- How does a diploma holder get a job immediately as a degree holder?
- While the diploma graduate is highly-skilled, the comrade is highly-educated
- We have a workforce that is highly educated but lacks practical skills
I have a cousin who earned a diploma in Air Conditioning and Refrigeration Systems Maintenance from the Kenya Polytechnic (now Technical University of Kenya) in 2012. He is barely in the country.
Nairobi this week, Rwanda next week, South Sudan the week after. He literally decides which jobs to take or decline.
I also have another friend who graduated with a bachelor’s degree in Civil Engineering from the Technical University of Mombasa (formerly Mombasa Polytechnic) in 2015. He has been job searching for the past two years. He finally got lucky this month. He is now working as a teller with a local bank.
Sounds ridiculous right?
How does a diploma holder get a job immediately as a degree holder spends three years tarmacking only to finally work in a field completely incongruent to what he studied?
Allow me to tell you why.
While the former was taught practical skills in a Technical Training Institute, the latter spent a significant portion of his five years in university shuffling between lecture halls learning theories of knowledge. No firm is willing to employ such as it will have to spend time and money re-training him on practical industry skills.
While the diploma graduate is highly-skilled, the comrade is highly-educated. That is the problem we have in this country. We have a workforce that is highly educated but lacks practical skills. This is why the Chinese are building our roads, bridges, and railway lines yet we have homespun engineers.
The gravest mistake that the Kibaki Administration did in its quest to improve access to higher education was to upgrade all Technical Training Institutes, Polytechnics, and mid-level colleges to university status.
In the rush to give these institutions charters, they forgot to address two important questions: whether these institutions had the capacity to meet the skills needs of the future workforce it intended to train and whether the workforce they churned out would have the competency required to compete internationally.
One of the profound issues that Africa has to address — and address fast — is how to move from Third to First World. To make this transition, Africa has to emulate the “Asian Miracle” in global economics.
Unlike Africa, countries like Taiwan, South Korea and Singapore had no mineral wealth. How did they change their economic trajectories such that they even overtook some First World countries?
They focused on rapid technology-intensive economic development. They created national systems of innovation by copying technologies from First World economies as the late President Lee Kuan Yew informs us in his book, From Third to First: The Singapore Story 1965-2000. Most importantly, they invested in highly-skilled and not highly-educated human capital.
What is my point? Being highly-skilled is more important than bragging of being highly-educated in the 21st century.
Returns to education with regards to economic outcomes in a country are determined not by the number of university graduates but by the skill levels of its human capital.
This is quite difficult to swallow, Right? To put this into perspective, let us take a look at Europe during Industrial Revolution in the 18th century.
As late as 1850, primary school enrolment in Britain stood at 11 percent according to The Industrial Revolution and Economic Growth, a book by R.M. Hartwell which was published in 2017.
In a nutshell, only 11 percent of children born in Britain in the 18th century enrolled in primary school.
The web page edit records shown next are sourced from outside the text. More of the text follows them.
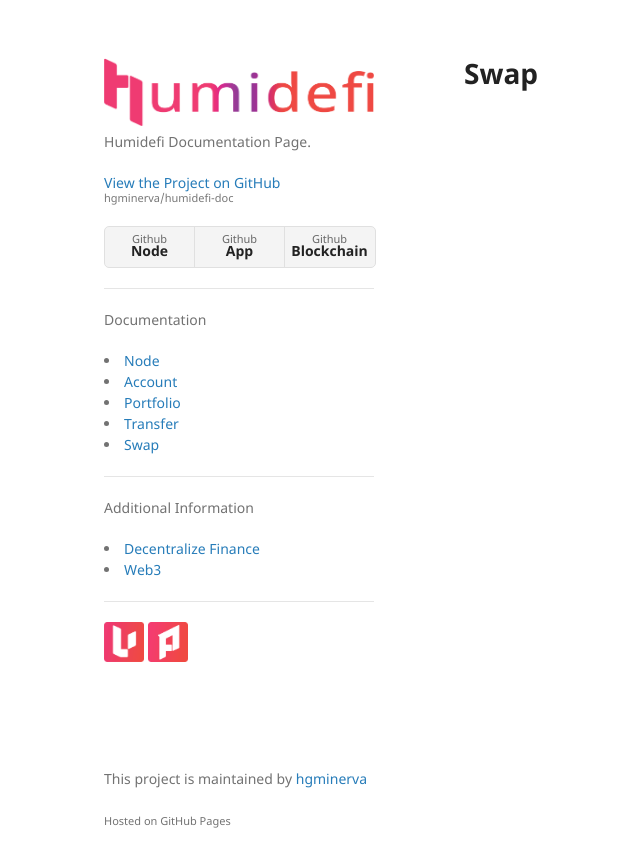
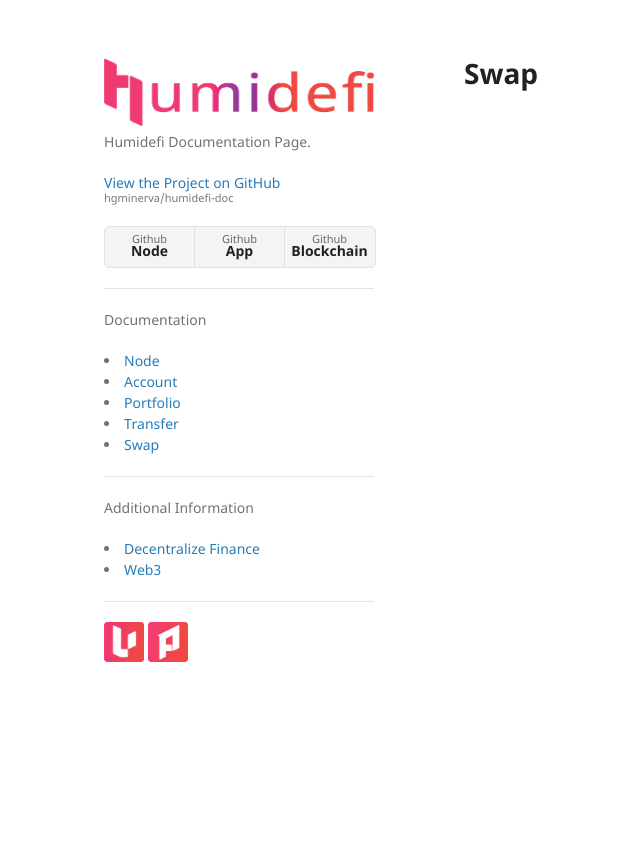
Before and after one commit to hgminerva/humidefi-doc, a Jekyll site: the page built from swap.md, in a window 1280 px wide. Shown: the top 867 px of the page, without its empty margins (106-746 px from the left). Built offline with Jekyll 4.4.1, drawn with Linux system fonts in a browser that asks for light colours.

Commit message:
Remove footer message

```diff
--- a/_layouts/default.html
+++ b/_layouts/default.html
@@ -75,10 +75,10 @@
       </section>
       <footer>
         {% if site.github.is_project_page %}
-        <p>This project is maintained by <a href="{{ site.github.owner_url }}">{{ site.github.owner_name }}</a></p>
+        <!-- <p>This project is maintained by <a href="{{ site.github.owner_url }}">{{ site.github.owner_name }}</a></p> -->
         {% endif %}
         <!-- <p><small>Hosted on GitHub Pages &mdash; Theme by <a href="https://github.com/orderedlist">orderedlist</a></small></p> -->
-        <p><small>Hosted on GitHub Pages</small></p>
+        <!-- <p><small>Hosted on GitHub Pages</small></p>  -->
       </footer>
     </div>
     <script src="{{ "/assets/js/scale.fix.js" | relative_url }}"></script>
```
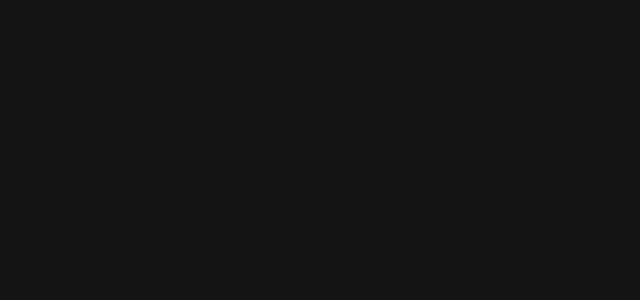
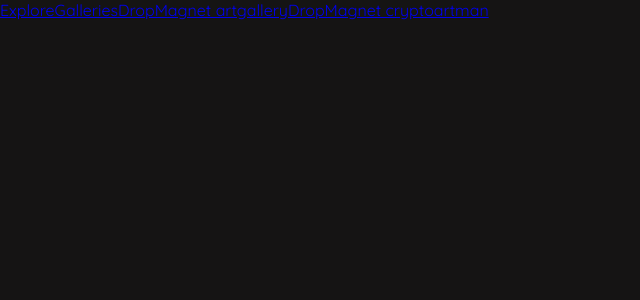
Before and after one commit to edwardsahakyanc/crypto-ar-man, a React (Create React App) app: page / in a window 1280 px wide. Shown: the top 300 px of the page, without its empty margins (0-640 px from the left). Built offline with nearby package versions, Linux system fonts and the light colour scheme; the HTML template or start-up script is replaced by a standard one.

Commit message:
test-route

```diff
--- a/src/App.js
+++ b/src/App.js
@@ -1,12 +1,15 @@
 import React from "react";
 import './App.scss';
-import {Route, Switch} from "react-router-dom";
+import {NavLink, Route, Switch} from "react-router-dom";
 import ExploreGalleries from "./exploreGalleries";
 import DropMagnet from "./dropMagnet";
 
 function App() {
   return (
     <div className="App">
+        <NavLink to="/explore-galleries">ExploreGalleries</NavLink>
+        <NavLink to="/drop-magnet/artgallery.link">DropMagnet artgallery</NavLink>
+        <NavLink to="/drop-magnet/artgallery.link/cryptoartman">DropMagnet cryptoartman</NavLink>
         <Switch>
             <Route path="/explore-galleries">
                 <ExploreGalleries/>
```
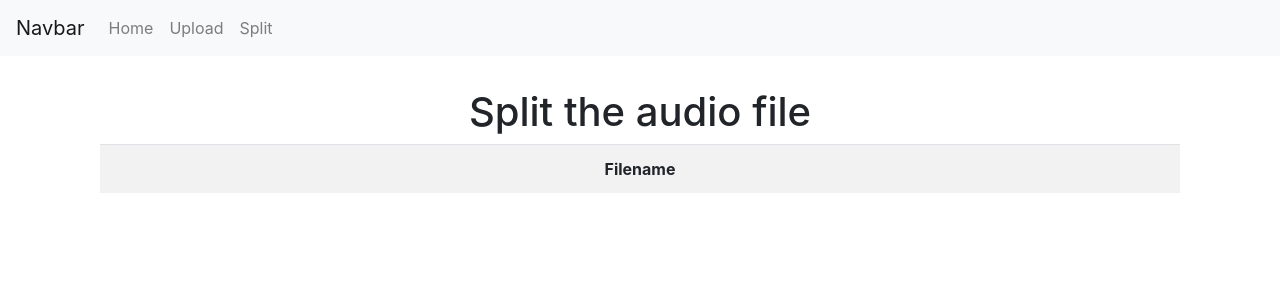
After one commit to MatchaMitch/podprod, a Flask app: template templates/split.html in a window 1280 px wide. The commit adds this page. Shown: the top 300 px of the page. Run offline with Flask 2, Linux system fonts and the light colour scheme; the template is opened without the code that fills it: most values are stand-ins (such as "Sample title", 1, 10 or a date in 2020); lists and menus that the app fills with data are empty; some libraries are stand-ins or nearby versions.

Commit message:
Built of new Split Template

```diff
--- a/app.py
+++ b/app.py
@@ -3,6 +3,10 @@ from flask import Flask, render_template, request, redirect
 from werkzeug.utils import secure_filename
 import speech_recognition as sr
 import simpleaudio as sa
+from pydub import AudioSegment
+from pydub.playback import play
+from pydub.silence import split_on_silence
+
 
 app = Flask(__name__)
 
@@ -10,11 +14,14 @@ app.config["FILE_UPLOADS"] = "/Users/Micha/documents/github/podprod/uploads"
 app.config["ALLOWED_EXTENSIONS"] = ["WAV"]
 app.config["MAX_FILESIZE"] = 86400000
 
+# Function check for right file extension
 def allowed_file(filename):
 
+	# Check if file has an extension
 	if not "." in filename:
 		return False
 
+	# Check if File has allowed extension
 	ext = filename.rsplit(".", 1)[1]
 
 	if ext.upper() in app.config["ALLOWED_EXTENSIONS"]:
@@ -22,6 +29,7 @@ def allowed_file(filename):
 	else:
 		return False
 
+# Function check of allowed file size
 def allowed_filesize(filesize):
 
 	if int(filesize) <= app.config["MAX_FILESIZE"]:
@@ -29,52 +37,13 @@ def allowed_filesize(filesize):
 	else:
 		return False
 
+# Google Speech API Key
 GOOGLE_SPEECH_API_KEY = None
 
+# Flask route to homepage
 @app.route("/")
 def index():
 	return render_template("index.html")
-
-
-@app.route("/upload2", methods=["GET", "POST"])
-def upload_file():
-
-	if request.method == "GET":
-		return render_template('upload.html')
-
-	if request.method == "POST":
-
-		if request.files:
-
-			if not allowed_filesize(request.cookies.get("filesize")):
-				print("File exceeded maximum size")
-				return redirect(request.url)
-
-			file = request.files["file"]
-
-			if file.filename == "":
-				print("File must have a filename")
-				return redirect(request.url)
-
-			if not allowed_file(file.filename):
-				print("Your file doesn't have the right format")
-				return redirect(request.url)
-
-			else:
-				filename = secure_filename(file.filename)
-				file.save(os.path.join(app.config["FILE_UPLOADS"], filename))
-
-				# Speech Recognition stuff.
-				recognizer = sr.Recognizer()
-				audio_file = sr.AudioFile(file)
-				with audio_file as source:
-					audio_data = recognizer.record(source)
-				text = recognizer.recognize_google(audio_data, key=GOOGLE_SPEECH_API_KEY, language="en-EN")
-				print(text)
-
-			print("file saved")
-
-			return redirect(request.url)
 
 @app.route("/upload", methods=["GET", "POST"])
 def upload():
@@ -115,7 +84,36 @@ def upload():
 			filepath = os.path.join(app.config["FILE_UPLOADS"], filename)
 			file.save(filepath)
 
+			# Play the sound
+			sound = AudioSegment.from_file(file, format="wav")
+			play(sound)
+
 		return render_template('upload.html', extra_line=extra_line)
+
+@app.route("/split", methods=["GET", "POST"])
+def split():
+
+	entries = []
+
+	# Open a file
+	path = app.config["FILE_UPLOADS"]
+
+	with os.scandir(path) as dirs:
+		for entry in dirs:
+			entries.append(entry.name)
+
+
+
+	if request.method == "POST":
+		split_file = request.form['split_file']
+		print(split_file)
+
+		return render_template('split.html', entries=entries)
+
+	else:
+		return render_template('split.html', entries=entries)
+
+
 
 if __name__ == "__main__":
 	app.run()
--- a/templates/main_template.html
+++ b/templates/main_template.html
@@ -28,6 +28,9 @@
           <li class="nav-item">
             <a class="nav-link" href="/upload">Upload</a>
           </li>
+          <li class="nav-item">
+            <a class="nav-link" href="/split">Split</a>
+          </li>
         </ul>
       </div>
     </nav>
--- /dev/null
+++ b/templates/split.html
@@ -0,0 +1,27 @@
+{% extends 'main_template.html' %}
+
+{% block title %}PodProd Splitter{% endblock %}
+
+{% block main %}
+
+<div class="container">
+
+    <h1>Split the audio file</h1>
+
+  	<table class="table table-striped">
+  		<tr>
+  			<th>Filename</th>
+  		</tr>
+  	{% for result in entries %}
+    	{% if ".wav" in result %}
+	    	<tr>
+	    		<td>{{ result }}</td>
+	    		<td><form action="" method="POST"> <button type="submit" name="split_file" class="btn btn-primary" value={{ result }}>Split this file</button></form>
+	    	</tr>
+    	{% endif %}
+	{% endfor %}
+	</table>
+
+</div>
+
+{% endblock %}
--- a/templates/upload.html
+++ b/templates/upload.html
@@ -38,5 +38,6 @@
 </script>
 
       {{ extra_line }}
+      {{ audio_len }}
 
 {% endblock %}
```
Also changed, not shown: 4 other files.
The remaining 89 percent did not.
In contrast, Scandinavia had achieved full literacy by the turn of the 19th century. If there was a relationship between a highly-educated population and the rate of industrialization, Scandinavian countries should have industrialized faster.
However, Britain was the cradle of the Industrial Revolution while Scandinavia lagged behind in terms of economic development for a very long time.
Why did this happen? While school enrolment was low in Britain, something else was happening –apprenticeship and craftsmanship. Apprenticeship was a system in Britain where children between the ages of 12 and 15 would be sent to a craftsman who specialized in whatever it is they wanted to learn. The apprentices would then work under the master until they were 21. The apprenticeship system was so important in Britain that in 1653, the nation passed the Statute of Apprentices which made it illegal for anyone to practice a trade without having served under a master for a period of not less than seven years.
This is the primary reason why Britain was the technological leader in the world during the Industrial Revolution. It had a workforce which — though lacking in formal education — possessed the training and natural dexterity to come up with the ideas which economically revolutionised the world in the 18th century. Little wonder that Britain, tiny as it is, managed to colonise a third of the world including President Trump’s America, South Africa, India and even today, Australia is still under the Queen of England?
It is time for us to revive our Technical Training Institutes and mid-level colleges so that we can provide comprehensive skills training for the workforce of the future.
Otherwise, we will continue having people with Doctorates in engineering who cannot design our roads.
Innocent Ngare is a writer and social media activist.